BEGIN

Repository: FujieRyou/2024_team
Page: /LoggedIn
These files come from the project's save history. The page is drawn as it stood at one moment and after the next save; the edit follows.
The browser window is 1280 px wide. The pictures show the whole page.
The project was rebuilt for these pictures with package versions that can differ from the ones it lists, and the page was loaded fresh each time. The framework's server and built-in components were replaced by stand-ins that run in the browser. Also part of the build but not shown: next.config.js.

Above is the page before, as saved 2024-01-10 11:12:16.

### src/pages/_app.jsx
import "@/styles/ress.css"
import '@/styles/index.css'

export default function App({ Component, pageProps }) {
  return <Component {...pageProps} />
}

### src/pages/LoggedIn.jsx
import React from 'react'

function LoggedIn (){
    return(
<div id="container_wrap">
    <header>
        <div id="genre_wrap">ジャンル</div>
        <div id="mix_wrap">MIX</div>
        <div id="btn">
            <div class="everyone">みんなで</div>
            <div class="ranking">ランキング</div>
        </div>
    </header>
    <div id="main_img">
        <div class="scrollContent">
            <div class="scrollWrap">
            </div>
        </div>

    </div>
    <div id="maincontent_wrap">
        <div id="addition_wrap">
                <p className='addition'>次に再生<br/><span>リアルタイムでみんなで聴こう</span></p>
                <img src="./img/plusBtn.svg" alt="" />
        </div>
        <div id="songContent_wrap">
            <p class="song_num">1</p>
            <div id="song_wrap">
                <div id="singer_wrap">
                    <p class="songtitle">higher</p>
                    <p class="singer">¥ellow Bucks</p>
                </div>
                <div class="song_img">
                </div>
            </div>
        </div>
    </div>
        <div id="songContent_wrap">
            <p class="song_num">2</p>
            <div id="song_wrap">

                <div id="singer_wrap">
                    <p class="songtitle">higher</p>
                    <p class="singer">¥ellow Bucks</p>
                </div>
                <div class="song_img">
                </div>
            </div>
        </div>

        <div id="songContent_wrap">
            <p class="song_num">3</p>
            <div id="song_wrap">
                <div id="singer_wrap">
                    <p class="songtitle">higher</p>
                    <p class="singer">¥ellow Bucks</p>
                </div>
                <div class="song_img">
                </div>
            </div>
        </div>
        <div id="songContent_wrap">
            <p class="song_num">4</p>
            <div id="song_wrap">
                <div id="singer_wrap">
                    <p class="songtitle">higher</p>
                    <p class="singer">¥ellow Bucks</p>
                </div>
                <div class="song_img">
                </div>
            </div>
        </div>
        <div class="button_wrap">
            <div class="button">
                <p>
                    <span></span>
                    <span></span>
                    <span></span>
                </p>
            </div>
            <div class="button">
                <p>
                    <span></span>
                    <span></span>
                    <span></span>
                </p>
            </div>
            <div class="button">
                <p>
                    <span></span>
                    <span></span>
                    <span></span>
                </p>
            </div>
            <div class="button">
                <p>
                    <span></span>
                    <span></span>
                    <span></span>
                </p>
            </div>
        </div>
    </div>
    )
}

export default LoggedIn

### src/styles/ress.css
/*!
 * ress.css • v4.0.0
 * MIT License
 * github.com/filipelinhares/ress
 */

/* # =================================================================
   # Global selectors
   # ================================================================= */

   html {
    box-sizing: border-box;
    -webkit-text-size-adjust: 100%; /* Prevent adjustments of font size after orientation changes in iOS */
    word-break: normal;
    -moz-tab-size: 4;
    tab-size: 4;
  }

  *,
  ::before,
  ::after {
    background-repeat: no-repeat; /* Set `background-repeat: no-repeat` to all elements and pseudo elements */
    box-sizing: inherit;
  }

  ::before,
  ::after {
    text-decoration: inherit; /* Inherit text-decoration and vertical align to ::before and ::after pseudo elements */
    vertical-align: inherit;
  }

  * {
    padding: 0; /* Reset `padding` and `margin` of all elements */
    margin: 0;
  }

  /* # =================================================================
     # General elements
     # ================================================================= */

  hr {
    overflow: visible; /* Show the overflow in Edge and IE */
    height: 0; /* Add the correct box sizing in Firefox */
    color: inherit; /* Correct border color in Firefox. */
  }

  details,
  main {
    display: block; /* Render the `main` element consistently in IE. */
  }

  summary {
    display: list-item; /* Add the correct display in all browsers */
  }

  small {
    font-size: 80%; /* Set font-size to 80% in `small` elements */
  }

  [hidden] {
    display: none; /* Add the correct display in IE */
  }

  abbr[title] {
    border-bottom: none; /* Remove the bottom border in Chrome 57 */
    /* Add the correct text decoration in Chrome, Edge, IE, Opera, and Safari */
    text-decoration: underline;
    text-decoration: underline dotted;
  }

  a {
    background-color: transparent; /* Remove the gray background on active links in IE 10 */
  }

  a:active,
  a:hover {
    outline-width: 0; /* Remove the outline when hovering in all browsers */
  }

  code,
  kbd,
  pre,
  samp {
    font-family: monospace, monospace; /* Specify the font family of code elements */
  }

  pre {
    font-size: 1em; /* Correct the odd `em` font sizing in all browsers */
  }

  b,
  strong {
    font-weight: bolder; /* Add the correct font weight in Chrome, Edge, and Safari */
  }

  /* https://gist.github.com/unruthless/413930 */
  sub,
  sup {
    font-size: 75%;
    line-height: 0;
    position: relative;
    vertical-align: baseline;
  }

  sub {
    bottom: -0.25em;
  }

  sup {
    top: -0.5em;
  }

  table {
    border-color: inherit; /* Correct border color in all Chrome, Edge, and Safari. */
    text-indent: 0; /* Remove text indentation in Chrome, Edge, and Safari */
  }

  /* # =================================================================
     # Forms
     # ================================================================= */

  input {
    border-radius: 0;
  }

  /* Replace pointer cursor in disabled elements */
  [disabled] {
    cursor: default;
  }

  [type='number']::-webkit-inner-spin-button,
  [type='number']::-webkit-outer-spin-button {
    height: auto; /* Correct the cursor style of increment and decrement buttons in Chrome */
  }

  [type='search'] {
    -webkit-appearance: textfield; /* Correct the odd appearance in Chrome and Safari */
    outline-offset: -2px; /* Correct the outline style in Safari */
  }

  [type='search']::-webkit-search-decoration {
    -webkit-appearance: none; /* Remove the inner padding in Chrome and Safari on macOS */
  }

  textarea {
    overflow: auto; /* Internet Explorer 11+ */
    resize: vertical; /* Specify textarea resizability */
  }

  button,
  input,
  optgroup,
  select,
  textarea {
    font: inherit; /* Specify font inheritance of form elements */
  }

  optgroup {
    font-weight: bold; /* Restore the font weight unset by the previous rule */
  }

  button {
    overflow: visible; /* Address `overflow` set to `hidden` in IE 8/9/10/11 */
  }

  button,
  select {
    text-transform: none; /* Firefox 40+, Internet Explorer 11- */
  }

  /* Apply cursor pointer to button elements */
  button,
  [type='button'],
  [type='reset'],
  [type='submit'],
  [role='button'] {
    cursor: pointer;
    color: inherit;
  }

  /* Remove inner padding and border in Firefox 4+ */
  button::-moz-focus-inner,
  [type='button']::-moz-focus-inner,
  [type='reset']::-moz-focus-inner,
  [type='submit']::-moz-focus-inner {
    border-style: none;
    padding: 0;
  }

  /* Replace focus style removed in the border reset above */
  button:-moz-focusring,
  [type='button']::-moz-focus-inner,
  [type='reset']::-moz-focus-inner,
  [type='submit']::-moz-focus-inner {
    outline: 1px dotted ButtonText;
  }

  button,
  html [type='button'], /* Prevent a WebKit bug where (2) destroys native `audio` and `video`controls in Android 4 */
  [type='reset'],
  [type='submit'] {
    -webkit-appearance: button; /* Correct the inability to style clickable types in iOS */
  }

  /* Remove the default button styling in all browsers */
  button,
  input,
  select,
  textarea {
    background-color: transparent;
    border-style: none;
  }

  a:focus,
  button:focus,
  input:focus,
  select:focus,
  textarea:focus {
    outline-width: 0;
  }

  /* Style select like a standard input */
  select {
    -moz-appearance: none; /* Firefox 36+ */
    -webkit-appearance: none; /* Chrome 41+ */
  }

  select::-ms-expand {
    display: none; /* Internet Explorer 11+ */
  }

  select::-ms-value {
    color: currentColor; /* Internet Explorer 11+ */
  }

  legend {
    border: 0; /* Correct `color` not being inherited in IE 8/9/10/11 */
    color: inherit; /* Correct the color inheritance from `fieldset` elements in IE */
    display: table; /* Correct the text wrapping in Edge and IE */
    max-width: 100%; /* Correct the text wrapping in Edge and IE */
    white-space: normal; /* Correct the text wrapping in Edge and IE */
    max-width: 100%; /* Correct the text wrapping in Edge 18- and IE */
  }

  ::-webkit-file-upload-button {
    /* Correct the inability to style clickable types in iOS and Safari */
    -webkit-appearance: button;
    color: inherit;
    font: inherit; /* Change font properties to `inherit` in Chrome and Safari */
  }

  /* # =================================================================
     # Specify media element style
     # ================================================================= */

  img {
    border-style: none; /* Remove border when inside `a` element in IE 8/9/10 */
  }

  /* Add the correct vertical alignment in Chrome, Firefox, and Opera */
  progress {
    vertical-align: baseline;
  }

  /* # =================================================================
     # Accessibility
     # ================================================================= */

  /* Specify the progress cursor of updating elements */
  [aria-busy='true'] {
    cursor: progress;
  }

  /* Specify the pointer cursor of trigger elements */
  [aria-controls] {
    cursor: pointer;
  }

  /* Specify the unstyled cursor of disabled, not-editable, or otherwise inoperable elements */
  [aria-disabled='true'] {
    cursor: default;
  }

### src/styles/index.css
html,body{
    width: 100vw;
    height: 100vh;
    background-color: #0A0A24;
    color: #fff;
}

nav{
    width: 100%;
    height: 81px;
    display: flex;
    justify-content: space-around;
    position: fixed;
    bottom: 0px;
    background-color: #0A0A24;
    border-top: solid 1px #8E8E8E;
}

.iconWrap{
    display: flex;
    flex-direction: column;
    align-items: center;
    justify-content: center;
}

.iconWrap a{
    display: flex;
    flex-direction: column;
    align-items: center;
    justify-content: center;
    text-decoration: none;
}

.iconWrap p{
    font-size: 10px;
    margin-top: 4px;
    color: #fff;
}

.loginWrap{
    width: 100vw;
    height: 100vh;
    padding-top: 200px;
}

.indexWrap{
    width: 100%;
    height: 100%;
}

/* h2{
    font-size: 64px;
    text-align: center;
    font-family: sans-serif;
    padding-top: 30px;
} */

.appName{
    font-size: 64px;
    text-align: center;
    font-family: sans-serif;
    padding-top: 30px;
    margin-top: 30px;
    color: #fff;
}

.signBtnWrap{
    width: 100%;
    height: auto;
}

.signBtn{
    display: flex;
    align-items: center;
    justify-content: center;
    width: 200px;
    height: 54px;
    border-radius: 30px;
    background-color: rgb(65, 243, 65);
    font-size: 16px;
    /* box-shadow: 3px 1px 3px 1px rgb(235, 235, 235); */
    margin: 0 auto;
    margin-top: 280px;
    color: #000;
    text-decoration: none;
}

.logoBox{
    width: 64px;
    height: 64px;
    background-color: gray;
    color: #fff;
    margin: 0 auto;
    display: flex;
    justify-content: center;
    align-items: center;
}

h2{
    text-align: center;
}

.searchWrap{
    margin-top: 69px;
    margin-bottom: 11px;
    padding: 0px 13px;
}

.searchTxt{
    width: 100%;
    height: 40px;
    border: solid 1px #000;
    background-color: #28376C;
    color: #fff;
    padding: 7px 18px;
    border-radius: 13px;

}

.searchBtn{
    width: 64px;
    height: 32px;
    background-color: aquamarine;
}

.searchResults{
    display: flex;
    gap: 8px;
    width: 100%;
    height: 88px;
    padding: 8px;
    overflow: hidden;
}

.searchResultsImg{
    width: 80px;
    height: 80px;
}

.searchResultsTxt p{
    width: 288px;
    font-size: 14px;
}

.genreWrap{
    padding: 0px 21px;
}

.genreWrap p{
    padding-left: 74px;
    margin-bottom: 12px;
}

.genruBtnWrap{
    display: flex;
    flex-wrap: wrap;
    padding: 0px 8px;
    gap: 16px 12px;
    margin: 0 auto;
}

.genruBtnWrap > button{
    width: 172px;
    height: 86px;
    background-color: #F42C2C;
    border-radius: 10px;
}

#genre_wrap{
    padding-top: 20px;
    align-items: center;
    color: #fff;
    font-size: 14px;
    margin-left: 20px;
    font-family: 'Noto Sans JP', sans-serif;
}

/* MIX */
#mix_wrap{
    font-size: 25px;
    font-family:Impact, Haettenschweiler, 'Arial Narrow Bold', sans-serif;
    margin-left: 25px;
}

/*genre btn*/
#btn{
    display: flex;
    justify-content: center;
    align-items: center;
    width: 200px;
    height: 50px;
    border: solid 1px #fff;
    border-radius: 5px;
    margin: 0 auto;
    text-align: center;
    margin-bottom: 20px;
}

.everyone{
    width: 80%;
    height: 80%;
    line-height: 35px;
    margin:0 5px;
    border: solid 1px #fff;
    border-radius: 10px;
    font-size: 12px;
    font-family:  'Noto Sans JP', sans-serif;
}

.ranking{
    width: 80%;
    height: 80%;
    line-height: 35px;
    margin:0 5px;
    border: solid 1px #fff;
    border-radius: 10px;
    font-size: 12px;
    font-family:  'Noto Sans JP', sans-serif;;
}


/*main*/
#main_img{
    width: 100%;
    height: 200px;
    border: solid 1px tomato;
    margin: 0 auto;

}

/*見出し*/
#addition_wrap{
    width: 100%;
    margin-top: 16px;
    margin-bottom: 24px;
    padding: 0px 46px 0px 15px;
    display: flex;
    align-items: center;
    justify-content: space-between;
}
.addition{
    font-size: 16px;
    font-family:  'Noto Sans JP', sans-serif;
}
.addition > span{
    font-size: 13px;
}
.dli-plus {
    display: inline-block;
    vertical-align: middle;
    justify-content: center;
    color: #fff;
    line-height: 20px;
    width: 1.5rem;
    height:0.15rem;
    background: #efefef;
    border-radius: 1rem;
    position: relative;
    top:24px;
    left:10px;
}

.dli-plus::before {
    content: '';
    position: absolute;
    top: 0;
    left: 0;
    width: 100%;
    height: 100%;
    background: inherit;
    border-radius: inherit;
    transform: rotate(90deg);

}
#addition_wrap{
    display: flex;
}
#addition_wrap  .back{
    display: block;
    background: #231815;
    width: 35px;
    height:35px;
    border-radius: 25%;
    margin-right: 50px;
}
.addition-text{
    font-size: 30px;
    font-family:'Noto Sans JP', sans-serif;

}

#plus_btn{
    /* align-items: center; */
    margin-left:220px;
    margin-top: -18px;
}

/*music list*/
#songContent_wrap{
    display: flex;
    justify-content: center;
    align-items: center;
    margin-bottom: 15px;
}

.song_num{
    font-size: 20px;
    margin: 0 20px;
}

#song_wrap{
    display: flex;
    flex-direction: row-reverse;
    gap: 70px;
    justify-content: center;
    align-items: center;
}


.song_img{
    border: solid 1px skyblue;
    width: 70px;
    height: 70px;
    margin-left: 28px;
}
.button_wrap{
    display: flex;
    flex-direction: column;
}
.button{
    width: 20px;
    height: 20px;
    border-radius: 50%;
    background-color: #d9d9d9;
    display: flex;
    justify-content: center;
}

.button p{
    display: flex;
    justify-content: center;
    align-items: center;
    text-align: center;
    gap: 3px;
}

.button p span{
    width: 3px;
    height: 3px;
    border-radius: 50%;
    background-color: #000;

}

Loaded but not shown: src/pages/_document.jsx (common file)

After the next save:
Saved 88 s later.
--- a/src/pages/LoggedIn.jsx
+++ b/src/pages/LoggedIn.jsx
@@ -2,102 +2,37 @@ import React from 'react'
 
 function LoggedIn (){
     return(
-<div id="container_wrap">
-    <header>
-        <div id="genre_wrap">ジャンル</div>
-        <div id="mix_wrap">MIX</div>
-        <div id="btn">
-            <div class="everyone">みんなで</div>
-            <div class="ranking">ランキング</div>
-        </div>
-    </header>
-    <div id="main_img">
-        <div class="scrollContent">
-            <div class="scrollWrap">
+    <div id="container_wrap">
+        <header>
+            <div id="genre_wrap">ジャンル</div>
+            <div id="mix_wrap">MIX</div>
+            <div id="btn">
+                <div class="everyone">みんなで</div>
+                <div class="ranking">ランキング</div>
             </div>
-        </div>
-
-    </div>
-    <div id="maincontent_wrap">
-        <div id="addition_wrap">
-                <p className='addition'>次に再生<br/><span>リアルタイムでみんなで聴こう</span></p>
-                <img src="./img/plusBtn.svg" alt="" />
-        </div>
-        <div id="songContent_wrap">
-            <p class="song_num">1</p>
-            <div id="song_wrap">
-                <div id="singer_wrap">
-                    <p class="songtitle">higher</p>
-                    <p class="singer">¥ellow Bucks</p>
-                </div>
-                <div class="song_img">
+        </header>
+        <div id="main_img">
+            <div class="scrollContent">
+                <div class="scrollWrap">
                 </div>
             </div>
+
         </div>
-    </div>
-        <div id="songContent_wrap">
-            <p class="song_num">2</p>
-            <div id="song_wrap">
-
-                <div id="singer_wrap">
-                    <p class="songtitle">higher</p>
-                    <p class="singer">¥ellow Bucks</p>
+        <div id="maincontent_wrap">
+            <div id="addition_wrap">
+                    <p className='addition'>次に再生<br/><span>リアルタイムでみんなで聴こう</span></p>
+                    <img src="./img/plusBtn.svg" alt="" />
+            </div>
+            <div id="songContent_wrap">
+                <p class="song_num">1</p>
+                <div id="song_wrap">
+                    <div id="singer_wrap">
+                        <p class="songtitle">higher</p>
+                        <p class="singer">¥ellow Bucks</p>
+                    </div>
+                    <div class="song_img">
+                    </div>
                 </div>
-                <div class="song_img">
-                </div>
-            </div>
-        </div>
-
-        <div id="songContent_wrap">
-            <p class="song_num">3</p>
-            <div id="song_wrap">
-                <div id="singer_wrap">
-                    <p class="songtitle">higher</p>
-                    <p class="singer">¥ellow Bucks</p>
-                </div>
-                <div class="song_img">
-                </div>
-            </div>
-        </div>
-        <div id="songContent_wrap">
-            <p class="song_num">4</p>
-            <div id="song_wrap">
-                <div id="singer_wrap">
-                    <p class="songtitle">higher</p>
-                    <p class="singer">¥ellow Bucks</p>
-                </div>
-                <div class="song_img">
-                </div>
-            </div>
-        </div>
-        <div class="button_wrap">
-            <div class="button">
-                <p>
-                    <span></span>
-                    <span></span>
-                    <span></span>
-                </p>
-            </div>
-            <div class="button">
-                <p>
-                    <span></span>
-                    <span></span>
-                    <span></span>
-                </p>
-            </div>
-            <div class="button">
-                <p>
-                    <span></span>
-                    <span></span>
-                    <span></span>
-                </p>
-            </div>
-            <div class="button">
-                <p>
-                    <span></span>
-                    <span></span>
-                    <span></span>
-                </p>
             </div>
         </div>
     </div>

END

• WHAT YOU WILL DO
Search the entries for "pseudo" and show every line that has it.

• EXPECTED ANSWER
    background-repeat: no-repeat; /* Set `background-repeat: no-repeat` to all elements and pseudo elements */
    text-decoration: inherit; /* Inherit text-decoration and vertical align to ::before and ::after pseudo elements */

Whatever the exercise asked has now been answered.